So, we’re back on ‘summer time’ here. For me, that means two weeks of waking up at the same time I always do, only the time is different. After two weeks, everything settles down again except the clock in the car which will be an hour behind until October, when ‘winter time’ starts!

The two large projects I’m currently working on are both, coincidentally, set in the seventeenth century which sees me constantly looking up long-forgotten words and systems. It’s particularly tricky because they’re twice removed: once by language and again by time. But one thing that often stays the same, or similar, is the language of those who work the land.

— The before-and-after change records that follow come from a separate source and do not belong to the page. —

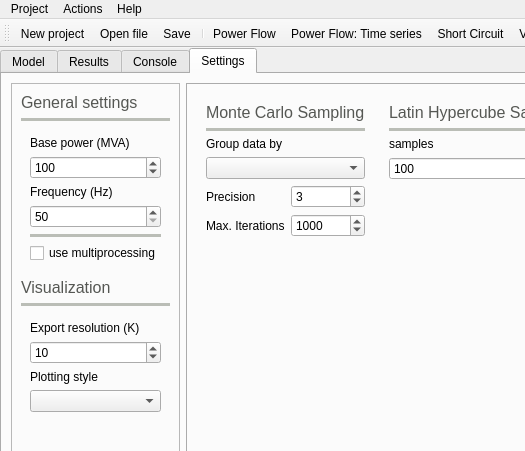
This is src/GridCal/Gui/Main/MainWindow.ui in SanPen/GridCal as Qt 5 draws it before an edit; both pictures show x 0 to 525 and y 0 to 451 of the 1194 by 799 pixel window. The edited form follows.
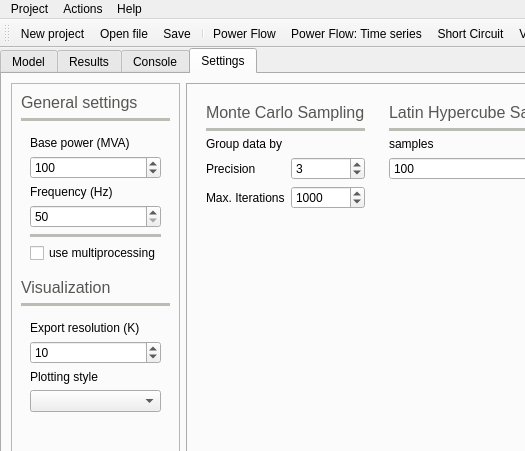
This is the edited form. The open tabs and pages were chosen to show the change. Icons and pictures are not drawn. Custom widgets are drawn as their Qt base class.

Patch:
```diff
--- a/src/GridCal/Gui/Main/MainWindow.ui
+++ b/src/GridCal/Gui/Main/MainWindow.ui
@@ -2859,7 +2859,7 @@
                <enum>QFrame::Raised</enum>
               </property>
               <layout class="QGridLayout" name="gridLayout_6">
-               <item row="6" column="1">
+               <item row="5" column="1">
                 <widget class="QSpinBox" name="tolerance_stochastic_spinBox">
                  <property name="minimum">
                   <number>1</number>
@@ -2872,7 +2872,7 @@
                  </property>
                 </widget>
                </item>
-               <item row="7" column="1">
+               <item row="6" column="1">
                 <widget class="QSpinBox" name="max_iterations_stochastic_spinBox">
                  <property name="minimum">
                   <number>10</number>
@@ -2885,23 +2885,20 @@
                  </property>
                 </widget>
                </item>
-               <item row="7" column="0">
-                <widget class="QLabel" name="label_13">
-                 <property name="text">
-                  <string>Max. Iterations</string>
-                 </property>
-                </widget>
-               </item>
                <item row="6" column="0">
+                <widget class="QLabel" name="label_13">
+                 <property name="text">
+                  <string>Max. Iterations</string>
+                 </property>
+                </widget>
+               </item>
+               <item row="5" column="0">
                 <widget class="QLabel" name="label_12">
                  <property name="text">
                   <string>Precision</string>
                  </property>
                 </widget>
                </item>
-               <item row="4" column="0" colspan="2">
-                <widget class="QComboBox" name="group_by_comboBox"/>
-               </item>
                <item row="3" column="0">
                 <widget class="QLabel" name="label_55">
                  <property name="text">
@@ -2909,7 +2906,7 @@
                  </property>
                 </widget>
                </item>
-               <item row="8" column="0">
+               <item row="7" column="0">
                 <spacer name="verticalSpacer_8">
                  <property name="orientation">
                   <enum>Qt::Vertical</enum>
```
Left out of the diff: 2 changed lines with no effect on the pictures.
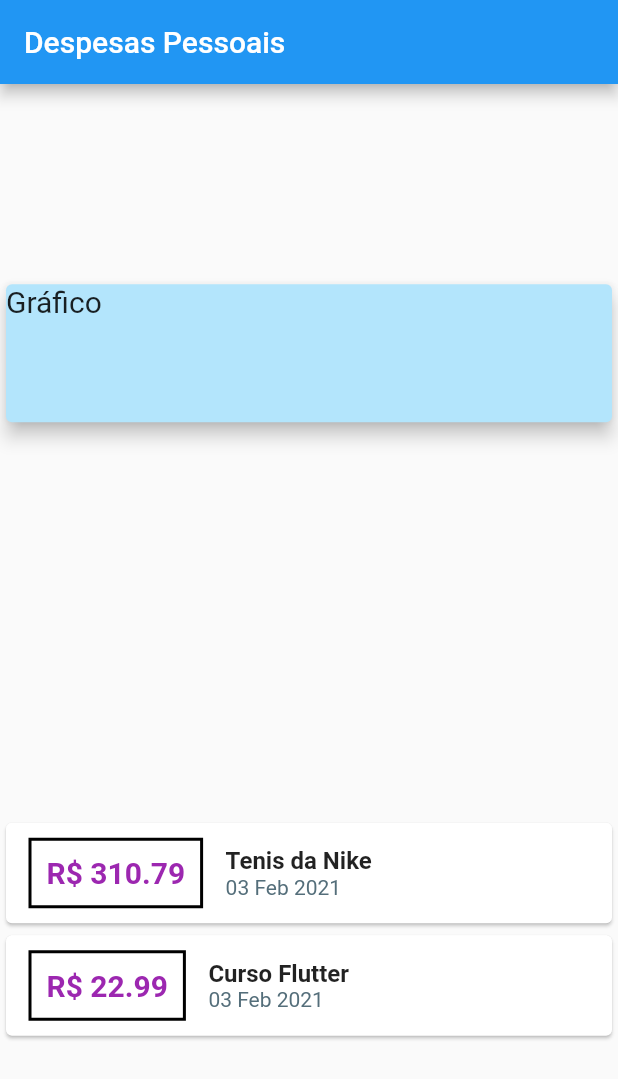
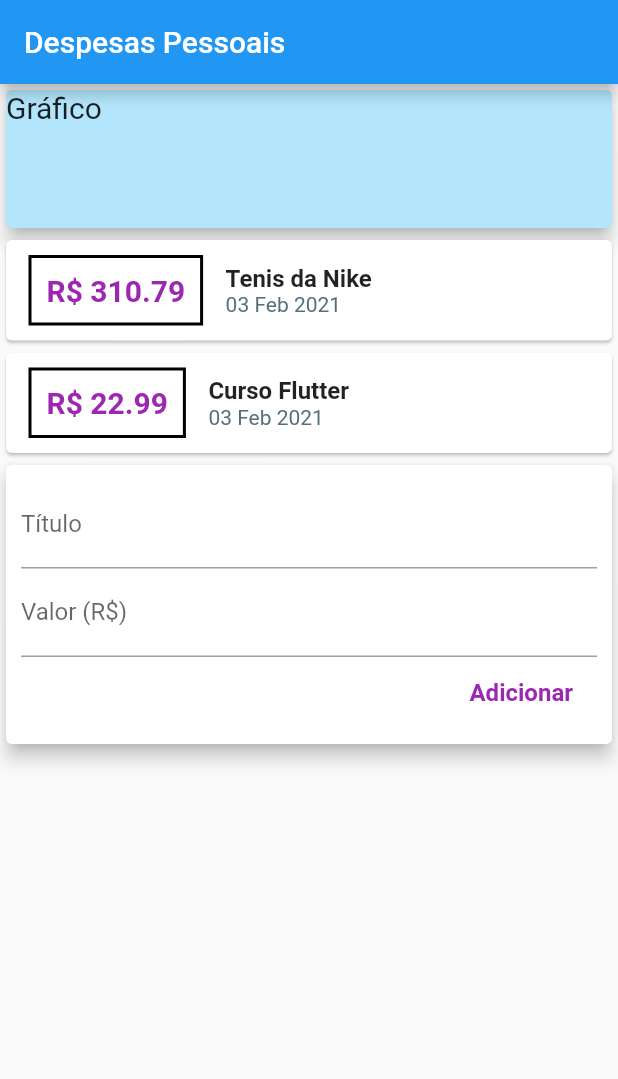
Before and after one commit to RobertoNicolau/expenses, a Flutter app: the screen it shows after launch, on a phone screen of 412 x 824 dp. Shown: the top 1079 px of the screen. Run offline on Flutter 3.47's test engine with Material 2 defaults, Android fonts, the phone set to English and light mode, and no system bars.

Commit message:
Add dos Textfields de Titulo e Valor

```diff
--- a/lib/main.dart
+++ b/lib/main.dart
@@ -14,6 +14,9 @@ class ExpensesApp extends StatelessWidget {
 }
 
 class MyHomePage extends StatelessWidget {
+  final titleController = TextEditingController();
+  final valueController = TextEditingController();
+
   final _transactions = [
     Transaction(
       id: 't1',
@@ -36,7 +39,6 @@ class MyHomePage extends StatelessWidget {
         title: Text('Despesas Pessoais'),
       ),
       body: Column(
-        mainAxisAlignment: MainAxisAlignment.spaceAround,
         crossAxisAlignment: CrossAxisAlignment.stretch,
         children: [
           Container(
@@ -98,6 +100,48 @@ class MyHomePage extends StatelessWidget {
                 ),
               );
             }).toList(),
+          ),
+          Card(
+            elevation: 5,
+            child: Padding(
+              padding: const EdgeInsets.all(10),
+              child: Column(
+                children: [
+                  TextField(
+                    controller: titleController,
+                    decoration: InputDecoration(
+                      labelText: 'Título',
+                    ),
+                  ),
+                  TextField(
+                    controller: valueController,
+                    decoration: InputDecoration(
+                      labelText: 'Valor (R\$)',
+                    ),
+                  ),
+                  Row(
+                    mainAxisAlignment: MainAxisAlignment.end,
+                    crossAxisAlignment: CrossAxisAlignment.start,
+                    children: [
+                      FlatButton(
+                        onPressed: () {
+                          print('Título: ${titleController.text}');
+                          print('Valor: ${valueController.text}');
+                        },
+                        child: Text(
+                          'Adicionar',
+                          style: TextStyle(
+                            fontSize: 16,
+                            fontWeight: FontWeight.bold,
+                            color: Colors.purple,
+                          ),
+                        ),
+                      ),
+                    ],
+                  )
+                ],
+              ),
+            ),
           )
         ],
       ),
```
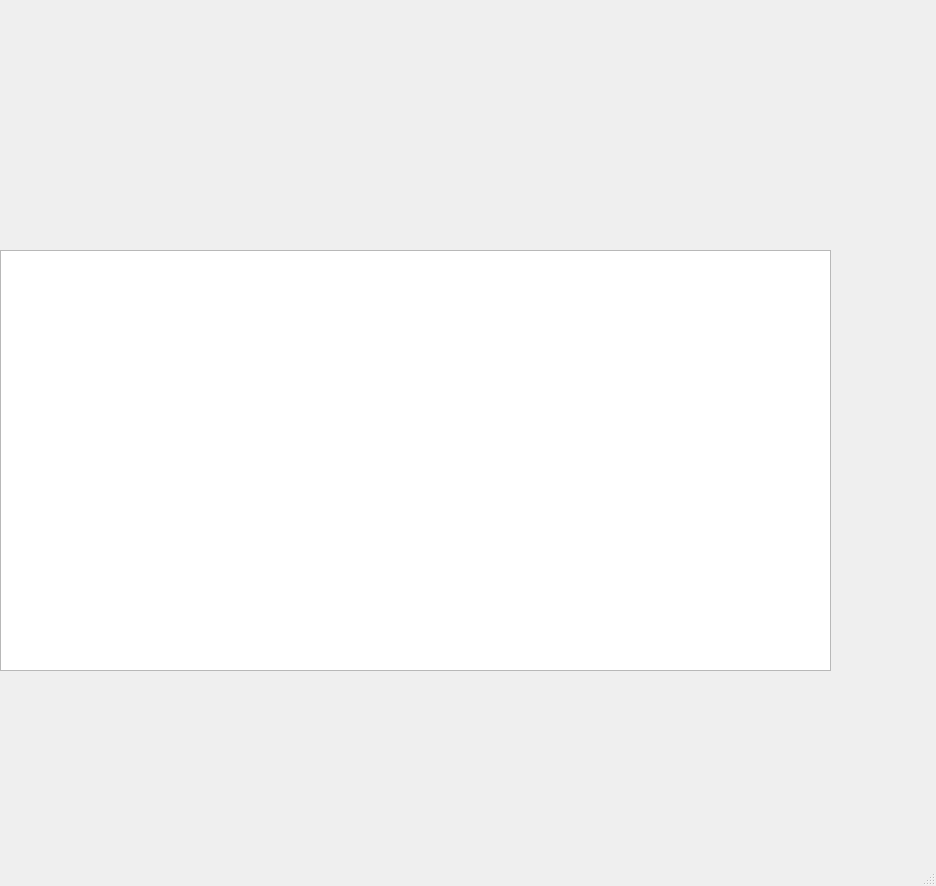
This is venv/window.ui in icesword0918/checktickets as Qt 5 draws it before an edit. The edited form follows.
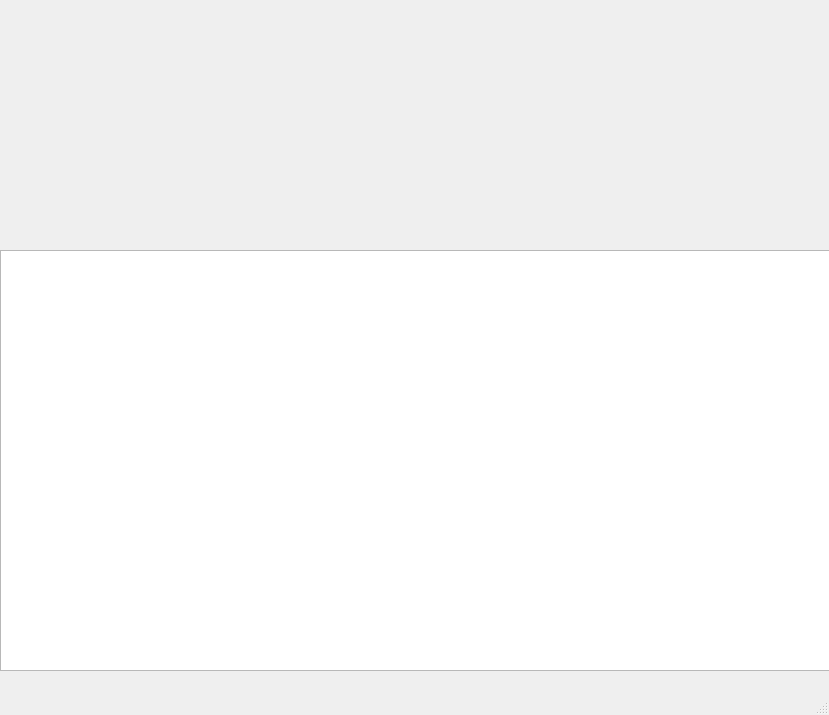
This is the edited form.

Commit message: 调整大小

Patch:
```diff
--- a/venv/window.ui
+++ b/venv/window.ui
@@ -6,8 +6,8 @@
    <rect>
     <x>0</x>
     <y>0</y>
-    <width>936</width>
-    <height>886</height>
+    <width>829</width>
+    <height>715</height>
    </rect>
   </property>
   <property name="windowTitle">
@@ -19,7 +19,7 @@
      <rect>
       <x>0</x>
       <y>0</y>
-      <width>821</width>
+      <width>831</width>
       <height>91</height>
      </rect>
     </property>
@@ -32,7 +32,7 @@
      <rect>
       <x>0</x>
       <y>90</y>
-      <width>821</width>
+      <width>831</width>
       <height>161</height>
      </rect>
     </property>
```
Left out of the diff: 2 changed lines with no effect on the pictures. The commit also changes 1 other file.
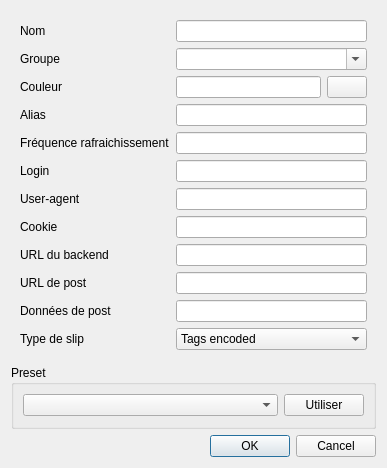
First picture: the form in ui/settingsmanager/qqbouchotsettingsdialog.ui, repository dguihal/quteqoin, before the edit.
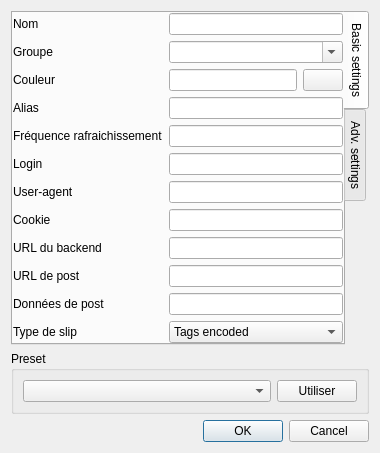
Second picture: the form after the edit.

The edit to the form file:
```diff
--- a/ui/settingsmanager/qqbouchotsettingsdialog.ui
+++ b/ui/settingsmanager/qqbouchotsettingsdialog.ui
@@ -6,8 +6,8 @@
    <rect>
     <x>0</x>
     <y>0</y>
-    <width>387</width>
-    <height>468</height>
+    <width>380</width>
+    <height>436</height>
    </rect>
   </property>
   <property name="sizePolicy">
@@ -21,8 +21,21 @@
   </property>
   <layout class="QVBoxLayout" name="verticalLayout">
    <item>
-    <widget class="QWidget" name="widget" native="true">
+    <widget class="QTabWidget" name="tabWidget">
+     <property name="tabPosition">
+      <enum>QTabWidget::East</enum>
+     </property>
+     <property name="currentIndex">
+      <number>0</number>
+     </property>
+     <widget class="QWidget" name="tabBasic">
+      <attribute name="title">
+       <string>Basic settings</string>
+      </attribute>
      <layout class="QFormLayout" name="formLayout">
+       <property name="margin">
+        <number>0</number>
+       </property>
       <item row="0" column="0">
        <widget class="QLabel" name="label_11">
         <property name="text">
@@ -40,14 +53,27 @@
         </property>
        </widget>
       </item>
-      <item row="3" column="0">
+       <item row="1" column="1">
+        <widget class="QComboBox" name="groupSelComboBox">
+         <property name="sizePolicy">
+          <sizepolicy hsizetype="Expanding" vsizetype="Fixed">
+           <horstretch>0</horstretch>
+           <verstretch>0</verstretch>
+          </sizepolicy>
+         </property>
+         <property name="editable">
+          <bool>true</bool>
+         </property>
+        </widget>
+       </item>
+       <item row="2" column="0">
        <widget class="QLabel" name="label">
         <property name="text">
          <string>Couleur</string>
         </property>
        </widget>
       </item>
-      <item row="3" column="1">
+       <item row="2" column="1">
        <widget class="QWidget" name="widget_2" native="true">
         <layout class="QHBoxLayout" name="horizontalLayout">
          <property name="leftMargin">
@@ -75,106 +101,106 @@
         </layout>
        </widget>
       </item>
-      <item row="4" column="0">
+       <item row="3" column="0">
        <widget class="QLabel" name="label_2">
         <property name="text">
          <string>Alias</string>
         </property>
        </widget>
       </item>
-      <item row="4" column="1">
+       <item row="3" column="1">
        <widget class="QLineEdit" name="aliasLineEdit"/>
       </item>
-      <item row="5" column="0">
+       <item row="4" column="0">
        <widget class="QLabel" name="label_3">
         <property name="text">
          <string>Fréquence rafraichissement</string>
         </property>
        </widget>
       </item>
-      <item row="5" column="1">
+       <item row="4" column="1">
        <widget class="QLineEdit" name="refreshRateLineEdit"/>
       </item>
-      <item row="6" column="0">
+       <item row="5" column="0">
        <widget class="QLabel" name="label_4">
         <property name="text">
          <string>Login</string>
         </property>
        </widget>
       </item>
-      <item row="6" column="1">
+       <item row="5" column="1">
        <widget class="QLineEdit" name="loginLineEdit"/>
       </item>
-      <item row="7" column="0">
+       <item row="6" column="0">
        <widget class="QLabel" name="label_5">
         <property name="text">
          <string>User-agent</string>
         </property>
        </widget>
       </item>
-      <item row="7" column="1">
+       <item row="6" column="1">
        <widget class="QLineEdit" name="uaLineEdit"/>
       </item>
-      <item row="8" column="0">
+       <item row="7" column="0">
        <widget class="QLabel" name="label_6">
         <property name="text">
          <string>Cookie</string>
         </property>
        </widget>
       </item>
-      <item row="8" column="1">
+       <item row="7" column="1">
        <widget class="QLineEdit" name="cookieLineEdit"/>
       </item>
-      <item row="9" column="0">
+       <item row="8" column="0">
        <widget class="QLabel" name="label_7">
         <property name="text">
          <string>URL du backend</string>
         </property>
        </widget>
       </item>
-      <item row="9" column="1">
+       <item row="8" column="1">
        <widget class="QLineEdit" name="urlBackendLineEdit">
         <property name="readOnly">
          <bool>false</bool>
         </property>
        </widget>
       </item>
-      <item row="10" column="0">
+       <item row="9" column="0">
        <widget class="QLabel" name="label_8">
         <property name="text">
          <string>URL de post</string>
         </property>
        </widget>
       </item>
-      <item row="10" column="1">
+       <item row="9" column="1">
        <widget class="QLineEdit" name="urlPostLineEdit">
         <property name="readOnly">
          <bool>false</bool>
         </property>
        </widget>
       </item>
-      <item row="11" column="0">
+       <item row="10" column="0">
        <widget class="QLabel" name="label_9">
         <property name="text">
          <string>Données de post</string>
         </property>
        </widget>
       </item>
-      <item row="11" column="1">
+       <item row="10" column="1">
        <widget class="QLineEdit" name="postDataLineEdit">
         <property name="readOnly">
          <bool>false</bool>
         </property>
        </widget>
       </item>
-      <item row="12" column="0">
+       <item row="11" column="0">
        <widget class="QLabel" name="label_10">
         <property name="text">
          <string>Type de slip</string>
         </property>
        </widget>
       </item>
-      <item row="12" column="1">
+       <item row="11" column="1">
        <widget class="QComboBox" name="slipTypeComboBox">
         <item>
          <property name="text">
@@ -188,20 +214,35 @@
         </item>
        </widget>
       </item>
-      <item row="1" column="1">
-       <widget class="QComboBox" name="groupSelComboBox">
-        <property name="sizePolicy">
-         <sizepolicy hsizetype="Expanding" vsizetype="Fixed">
-          <horstretch>0</horstretch>
-          <verstretch>0</verstretch>
-         </sizepolicy>
-        </property>
-        <property name="editable">
-         <bool>true</bool>
-        </property>
-       </widget>
-      </item>
-     </layout>
+      </layout>
+     </widget>
+     <widget class="QWidget" name="tabAdvanced">
+      <property name="accessibleName">
+       <string/>
+      </property>
+      <attribute name="title">
+       <string>Adv. settings</string>
+      </attribute>
+      <layout class="QFormLayout" name="formLayout_2">
+       <property name="fieldGrowthPolicy">
+        <enum>QFormLayout::ExpandingFieldsGrow</enum>
+       </property>
+       <item row="0" column="0">
+        <widget class="QLabel" name="label_13">
+         <property name="text">
+          <string>Allow unsigned/untrusted certificates</string>
+         </property>
+        </widget>
+       </item>
+       <item row="0" column="1">
+        <widget class="QCheckBox" name="disStrictCertifCB">
+         <property name="text">
+          <string/>
+         </property>
+        </widget>
+       </item>
+      </layout>
+     </widget>
     </widget>
    </item>
    <item>
```
Left out of the diff: 11 changed lines with no effect on the pictures. Lines whose indentation alone changed are shown as unchanged.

Every language has its sayings about the months of the year and the weather. Dutch describes the often stormy end of March as ‘maart roert zijn staart’. In Scottish folklore, the last three days of March are called the borrowed days, days borrowed from April by March to extend its power. In Spain, they say that a shepherd promised March a lamb if it would temper the winds to suit the flocks. His request was granted but the shepherd didn’t keep his end of the bargain. As a punishment, March borrowed three days from April with even fiercer winds.